Tahar Djaout (11 January 1954 – 2 June 1993) was an Algerian journalist, poet, and fiction writer. He was assassinated in 1993 by the Armed Islamic Group.

Tahar Djaout
Djaout in 1980
Djaout in 1980
Born(1954-01-11)11 January 1954
Oulkhou, Algeria
Died2 June 1993(1993-06-02) (aged 39)
Algiers, Algeria
OccupationJournalist, poet
LanguageFrench language

Early life


He was born in 1954 in Oulkhou, a village in the Kabylie region. After university he worked as a journalist for Algérie Actualité, and by the late 1980s, he became one of Algeria's foremost literary talents.[1]



He was assassinated by the Armed Islamic Group because of his support of secularism and opposition to what he considered fanaticism.
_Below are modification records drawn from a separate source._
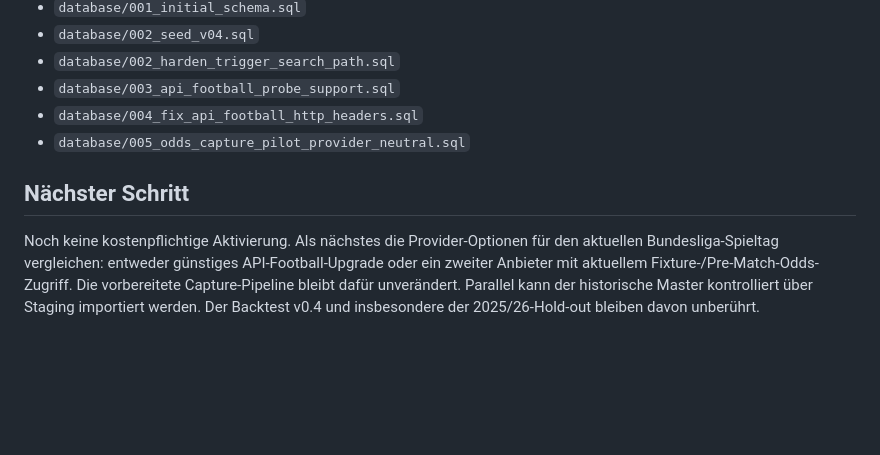
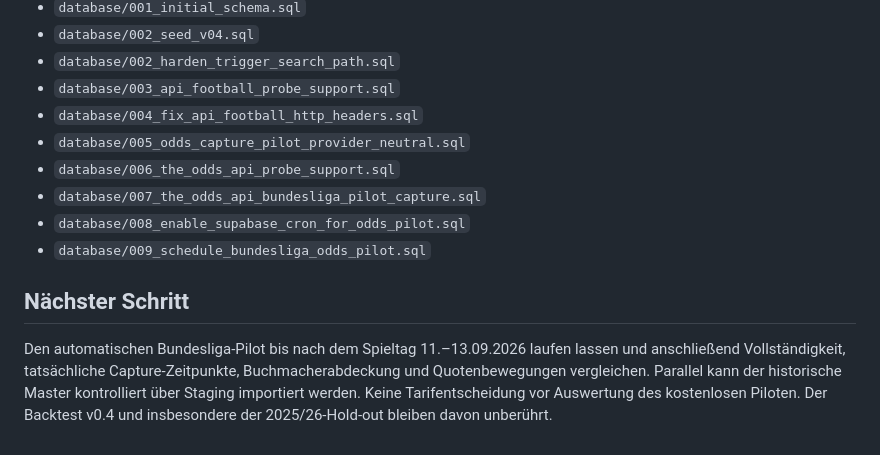
Before and after one commit to betinsightclub/betinsight-ki, a Markdown page: docs/LOGBOOK_ADDENDUM_2026-09-06.md, the part around one of its changes. Rendered like a GitHub page; blank space fills up the shorter version.

```diff
--- a/docs/LOGBOOK_ADDENDUM_2026-09-06.md
+++ b/docs/LOGBOOK_ADDENDUM_2026-09-06.md
@@ -113,7 +163,11 @@ Keine. Es wurde keine Verbindung zu `app.betinsight.club`, Make, Google Sheets o
 - `database/003_api_football_probe_support.sql`
 - `database/004_fix_api_football_http_headers.sql`
 - `database/005_odds_capture_pilot_provider_neutral.sql`
+- `database/006_the_odds_api_probe_support.sql`
+- `database/007_the_odds_api_bundesliga_pilot_capture.sql`
+- `database/008_enable_supabase_cron_for_odds_pilot.sql`
+- `database/009_schedule_bundesliga_odds_pilot.sql`
 
 ## Nächster Schritt
 
-Noch keine kostenpflichtige Aktivierung. Als nächstes die Provider-Optionen für den aktuellen Bundesliga-Spieltag vergleichen: entweder günstiges API-Football-Upgrade oder ein zweiter Anbieter mit aktuellem Fixture-/Pre-Match-Odds-Zugriff. Die vorbereitete Capture-Pipeline bleibt dafür unverändert. Parallel kann der historische Master kontrolliert über Staging importiert werden. Der Backtest v0.4 und insbesondere der 2025/26-Hold-out bleiben davon unberührt.
+Den automatischen Bundesliga-Pilot bis nach dem Spieltag 11.–13.09.2026 laufen lassen und anschließend Vollständigkeit, tatsächliche Capture-Zeitpunkte, Buchmacherabdeckung und Quotenbewegungen vergleichen. Parallel kann der historische Master kontrolliert über Staging importiert werden. Keine Tarifentscheidung vor Auswertung des kostenlosen Piloten. Der Backtest v0.4 und insbesondere der 2025/26-Hold-out bleiben davon unberührt.
```
Also changed, not shown: other parts of docs/LOGBOOK_ADDENDUM_2026-09-06.md (+51 -1 lines).
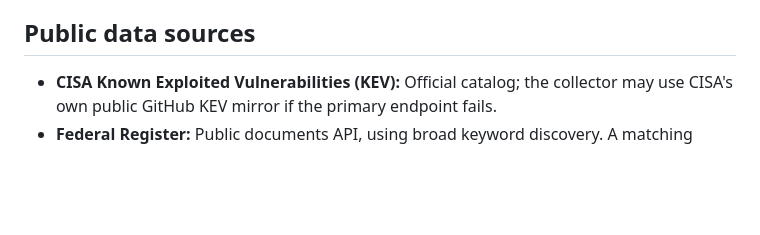
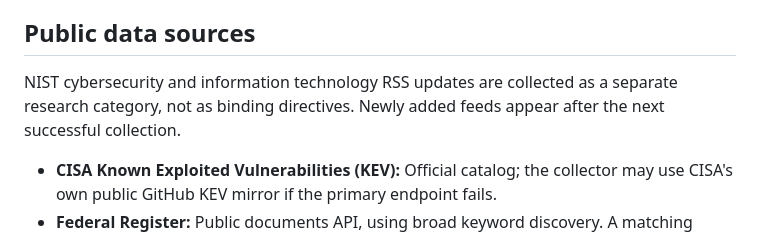
Before and after one commit to alanairesearchlab-dev/federal-cio-command-center, a Markdown page: README.md, the part around the change. GitHub-like rendering; blank space fills up the shorter version.

Commit message:
Document NIST RSS research category

```diff
--- a/README.md
+++ b/README.md
@@ -29,6 +29,8 @@ The three pages share a consistent navigation shell. The project is a static Git
 **Important:** The assessment score is a **review-priority heuristic**, not a vulnerability severity score, risk calculation, legal determination, or measurement of agency exposure. Classifications use fields available in collected feeds, including titles and catalog metadata; they do not constitute a full-text review of every linked source. Verify consequential decisions against primary sources.
 
 ## Public data sources
+
+NIST cybersecurity and information technology RSS updates are collected as a separate research category, not as binding directives. Newly added feeds appear after the next successful collection.
 
 - **CISA Known Exploited Vulnerabilities (KEV):** Official catalog; the collector may use CISA's own public GitHub KEV mirror if the primary endpoint fails.
 - **Federal Register:** Public documents API, using broad keyword discovery. A matching document is not necessarily applicable to federal CIOs.
```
He was attacked on 26 May 1993 as he was leaving his home in Algiers, Algeria. He died on 2 June, after lying in a coma for a week. One of his attackers professed that he was murdered because he "wielded a fearsome pen that could have an effect on Islamic sectors."[2]

After his death the BBC made a documentary about him entitled 'Shooting the Writer', introduced by Salman Rushdie.[3]


  • The Last Summer of Reason Novel, Ruminator Books, 2001] (French edn: Le dernier été de la raison, Paris, Seuil, 1999]
  • The Watchers [Novel, Ruminator Books] (French edn: Les Vigiles, Editions du Seuil, 1991)
  • L'invention du Desert, [Novel, Editions du Seuil, 1987]
  • Les Chercheurs d'Os [Novel, Editions du Seuil, 1984]
  • Les Rets de l'oiseleur (short stories) [SNED, Algiers, 1983]
  • L'oiseau minéral, poems, [Sigean, L'Orycte, 1982]
  • L'exproprié, [Novel, SNED, Algiers, 1981]
  • Insulaire et Cie, poems [Sigean, L'Orycte, 1980]
  • L'Arche à vau-l'eau, poems [Editions Saint-Germain-des-Prés, Paris, 1978]
  • Solstice Barbelé, poems, [Editions Naaman, Québec, 1975]

See also

  • Tahar Djaout [1]
  • Silence is Death: The Life and Work of Tahar Djaout [2] by Julija Sukys [3]
  • "Islamists Killed Tahar Djaout: We Should Give Life to His Ideas," by Jennifer Bryson, January 16, 2009, [4]
  • Ali Chibani, Tahar Djaout et Lounis Aït Menguellet. Temps clos et ruptures spatiales, Paris, L'Harmattan, 2012. [5]


  1. ^ James McDougall (24 April 2017). A History of Algeria. Cambridge University Press. p. 290. ISBN 978-0-521-85164-0.
  2. ^ Tolan, Fiona; Morton, Stephen; Valassopoulos, Anastasia; et al., eds. (September 13, 2013). Literature, Migration and the 'War on Terror. Routledge. p. 176. ISBN 978-0415845687.
  3. ^ "Looking back at Salman Rushdie's The Satanic Verses | Salman Rushdie | The Guardian". amp.theguardian.com. Retrieved 2022-05-26.